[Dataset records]
----

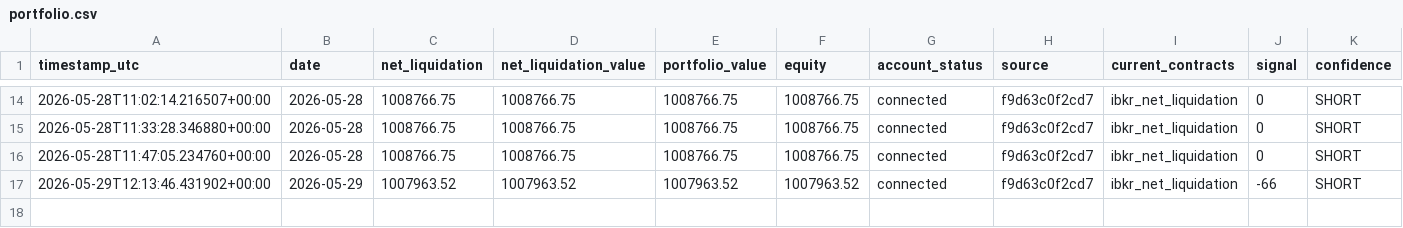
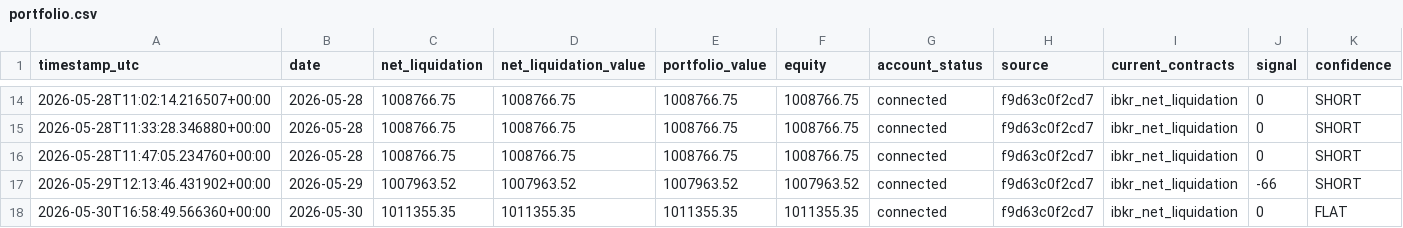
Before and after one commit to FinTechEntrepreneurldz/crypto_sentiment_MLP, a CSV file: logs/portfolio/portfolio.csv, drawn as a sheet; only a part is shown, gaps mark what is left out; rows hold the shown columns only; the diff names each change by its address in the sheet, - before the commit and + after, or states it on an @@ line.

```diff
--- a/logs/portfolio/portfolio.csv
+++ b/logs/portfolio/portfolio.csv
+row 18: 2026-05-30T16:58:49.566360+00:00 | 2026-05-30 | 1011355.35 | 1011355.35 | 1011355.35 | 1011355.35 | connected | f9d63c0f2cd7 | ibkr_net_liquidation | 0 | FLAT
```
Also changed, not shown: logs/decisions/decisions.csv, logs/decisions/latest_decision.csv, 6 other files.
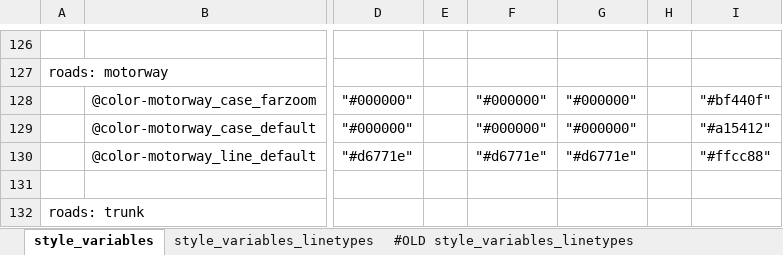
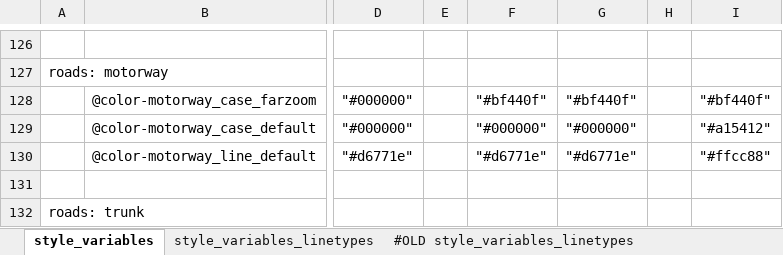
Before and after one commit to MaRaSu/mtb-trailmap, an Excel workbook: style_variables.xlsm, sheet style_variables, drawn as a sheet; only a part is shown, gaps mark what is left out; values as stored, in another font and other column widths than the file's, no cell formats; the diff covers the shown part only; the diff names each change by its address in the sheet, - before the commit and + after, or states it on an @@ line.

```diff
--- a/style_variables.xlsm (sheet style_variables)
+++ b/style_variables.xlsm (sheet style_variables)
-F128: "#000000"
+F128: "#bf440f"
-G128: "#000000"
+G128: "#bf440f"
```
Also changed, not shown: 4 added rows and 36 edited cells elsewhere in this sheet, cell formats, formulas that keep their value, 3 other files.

----

▶ **Problem details**
When you repeat the records, reproduce each line exactly and drop the images.

▶ **Solution for this problem**
Before and after one commit to FinTechEntrepreneurldz/crypto_sentiment_MLP, a CSV file: logs/portfolio/portfolio.csv, drawn as a sheet; only a part is shown, gaps mark what is left out; rows hold the shown columns only; the diff names each change by its address in the sheet, - before the commit and + after, or states it on an @@ line.

```diff
--- a/logs/portfolio/portfolio.csv
+++ b/logs/portfolio/portfolio.csv
+row 18: 2026-05-30T16:58:49.566360+00:00 | 2026-05-30 | 1011355.35 | 1011355.35 | 1011355.35 | 1011355.35 | connected | f9d63c0f2cd7 | ibkr_net_liquidation | 0 | FLAT
```
Also changed, not shown: logs/decisions/decisions.csv, logs/decisions/latest_decision.csv, 6 other files.
Before and after one commit to MaRaSu/mtb-trailmap, an Excel workbook: style_variables.xlsm, sheet style_variables, drawn as a sheet; only a part is shown, gaps mark what is left out; values as stored, in another font and other column widths than the file's, no cell formats; the diff covers the shown part only; the diff names each change by its address in the sheet, - before the commit and + after, or states it on an @@ line.

```diff
--- a/style_variables.xlsm (sheet style_variables)
+++ b/style_variables.xlsm (sheet style_variables)
-F128: "#000000"
+F128: "#bf440f"
-G128: "#000000"
+G128: "#bf440f"
```
Also changed, not shown: 4 added rows and 36 edited cells elsewhere in this sheet, cell formats, formulas that keep their value, 3 other files.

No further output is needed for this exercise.